147 psl. - Fondly do we hope, fervently do we pray, that this mighty scourge of war may speedily pass away. Yet, if God wills that it continue until all the wealth piled by the bondsman's two hundred and fifty years of unrequited toil shall be sunk, and until every drop of blood drawn with the lash shall be paid by another drawn with the sword, as was said three thousand years ago, so still it must be said, "The judgments of the Lord are true and righteous altogether.
744 psl. - If ye love me, keep my commandments. And I will pray the Father, and he shall give you another Comforter, that he may abide with you for ever; even the Spirit of truth; whom the world cannot receive, because it seeth him not, neither knoweth him: but ye know him; for he dwelleth with you, and shall be in you.
516 psl. - I'll not shed her blood, Nor scar that whiter skin of hers than snow, And smooth as monumental alabaster. Yet she must die, else she'll betray more men. Put out the light, and then put out the light.
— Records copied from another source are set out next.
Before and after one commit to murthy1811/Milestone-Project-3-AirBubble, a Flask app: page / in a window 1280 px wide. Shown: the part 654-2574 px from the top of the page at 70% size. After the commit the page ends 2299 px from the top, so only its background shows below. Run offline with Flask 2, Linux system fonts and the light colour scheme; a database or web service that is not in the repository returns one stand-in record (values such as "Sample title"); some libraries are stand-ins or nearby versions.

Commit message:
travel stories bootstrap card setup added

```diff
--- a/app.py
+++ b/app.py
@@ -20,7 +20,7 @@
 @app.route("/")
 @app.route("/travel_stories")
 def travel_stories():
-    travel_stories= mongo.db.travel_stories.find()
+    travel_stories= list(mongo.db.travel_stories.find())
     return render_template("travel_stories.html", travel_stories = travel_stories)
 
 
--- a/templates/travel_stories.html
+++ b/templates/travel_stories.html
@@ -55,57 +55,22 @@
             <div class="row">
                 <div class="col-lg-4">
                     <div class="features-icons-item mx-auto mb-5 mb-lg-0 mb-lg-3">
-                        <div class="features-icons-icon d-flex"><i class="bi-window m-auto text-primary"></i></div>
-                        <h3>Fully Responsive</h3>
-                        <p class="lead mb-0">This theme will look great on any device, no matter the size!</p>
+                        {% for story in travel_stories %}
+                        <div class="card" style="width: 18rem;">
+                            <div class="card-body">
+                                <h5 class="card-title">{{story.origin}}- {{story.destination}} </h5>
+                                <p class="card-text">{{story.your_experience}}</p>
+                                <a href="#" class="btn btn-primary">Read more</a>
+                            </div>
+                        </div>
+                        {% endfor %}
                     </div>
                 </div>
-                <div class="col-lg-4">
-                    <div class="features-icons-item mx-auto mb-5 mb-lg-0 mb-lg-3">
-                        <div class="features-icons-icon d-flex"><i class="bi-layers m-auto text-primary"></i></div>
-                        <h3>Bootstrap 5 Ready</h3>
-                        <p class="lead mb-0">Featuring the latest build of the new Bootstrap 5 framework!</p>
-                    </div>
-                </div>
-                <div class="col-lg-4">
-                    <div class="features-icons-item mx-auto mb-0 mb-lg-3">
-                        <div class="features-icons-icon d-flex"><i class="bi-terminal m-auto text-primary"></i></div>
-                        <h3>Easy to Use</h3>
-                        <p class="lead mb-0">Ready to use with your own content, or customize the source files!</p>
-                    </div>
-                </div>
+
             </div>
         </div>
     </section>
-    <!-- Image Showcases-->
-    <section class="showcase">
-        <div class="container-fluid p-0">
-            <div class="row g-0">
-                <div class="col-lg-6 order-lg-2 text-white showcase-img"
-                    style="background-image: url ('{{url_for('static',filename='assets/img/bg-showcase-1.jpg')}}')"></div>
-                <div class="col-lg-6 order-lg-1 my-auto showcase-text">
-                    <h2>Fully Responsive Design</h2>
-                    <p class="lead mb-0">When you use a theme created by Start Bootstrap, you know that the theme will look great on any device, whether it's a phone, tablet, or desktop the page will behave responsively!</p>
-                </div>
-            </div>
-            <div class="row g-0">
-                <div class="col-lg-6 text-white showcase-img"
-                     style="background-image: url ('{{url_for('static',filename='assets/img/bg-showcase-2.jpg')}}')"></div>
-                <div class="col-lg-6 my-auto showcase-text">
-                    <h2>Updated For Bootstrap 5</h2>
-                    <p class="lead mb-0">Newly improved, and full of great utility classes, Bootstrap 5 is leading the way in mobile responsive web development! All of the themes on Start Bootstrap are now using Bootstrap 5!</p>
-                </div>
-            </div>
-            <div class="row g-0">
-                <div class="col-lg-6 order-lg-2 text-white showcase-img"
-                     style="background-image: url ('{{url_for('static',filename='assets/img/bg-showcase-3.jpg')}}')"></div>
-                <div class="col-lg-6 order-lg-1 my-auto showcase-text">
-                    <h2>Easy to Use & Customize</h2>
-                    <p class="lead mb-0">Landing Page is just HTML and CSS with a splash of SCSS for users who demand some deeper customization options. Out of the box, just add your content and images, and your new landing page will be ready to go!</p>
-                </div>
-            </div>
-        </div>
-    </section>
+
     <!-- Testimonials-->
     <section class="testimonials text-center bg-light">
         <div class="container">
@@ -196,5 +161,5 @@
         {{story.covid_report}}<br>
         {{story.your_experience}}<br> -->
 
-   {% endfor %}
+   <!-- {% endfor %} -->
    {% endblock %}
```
42 psl. - I smile, And cry, Content, to that which grieves my heart ; And wet my cheeks with artificial tears, And frame my face to all occasions.
433 psl. - There are three things which are unfilial, and to have no posterity is the greatest of them.
132 psl. - battlements that on their restless fronts bore stars " might have been copied from my architectural dreams, for it often occurred. We hear it reported of Dryden, and of Fuseli in modern times, that they thought proper to eat raw meat for the sake of obtaining splendid dreams: how much better, for such a purpose, to have eaten opium, which yet I do not remember that any poet is recorded to have done, except the dramatist Shadwell...
307 psl. - mid work of his own hand he lies, Fretted by sallies of his mother's kisses, With light upon him from his father's eyes!
512 psl. - It is the cause, it is the cause, my soul Let me not name it to you, you chaste stars ! It is the cause.
454 psl. - They declared against superstition on the one hand, and enthusiasm on the other. They loved the constitution of the Church, and the Liturgy, and could well live under them: But they did not think it unlawful to live under another form. They wished that things might have been carried with more moderation. And they continued to keep a good correspondence with those who had differed from them in opinion, and allowed a great freedom both in philosophy and in divinity: From whence they were called men...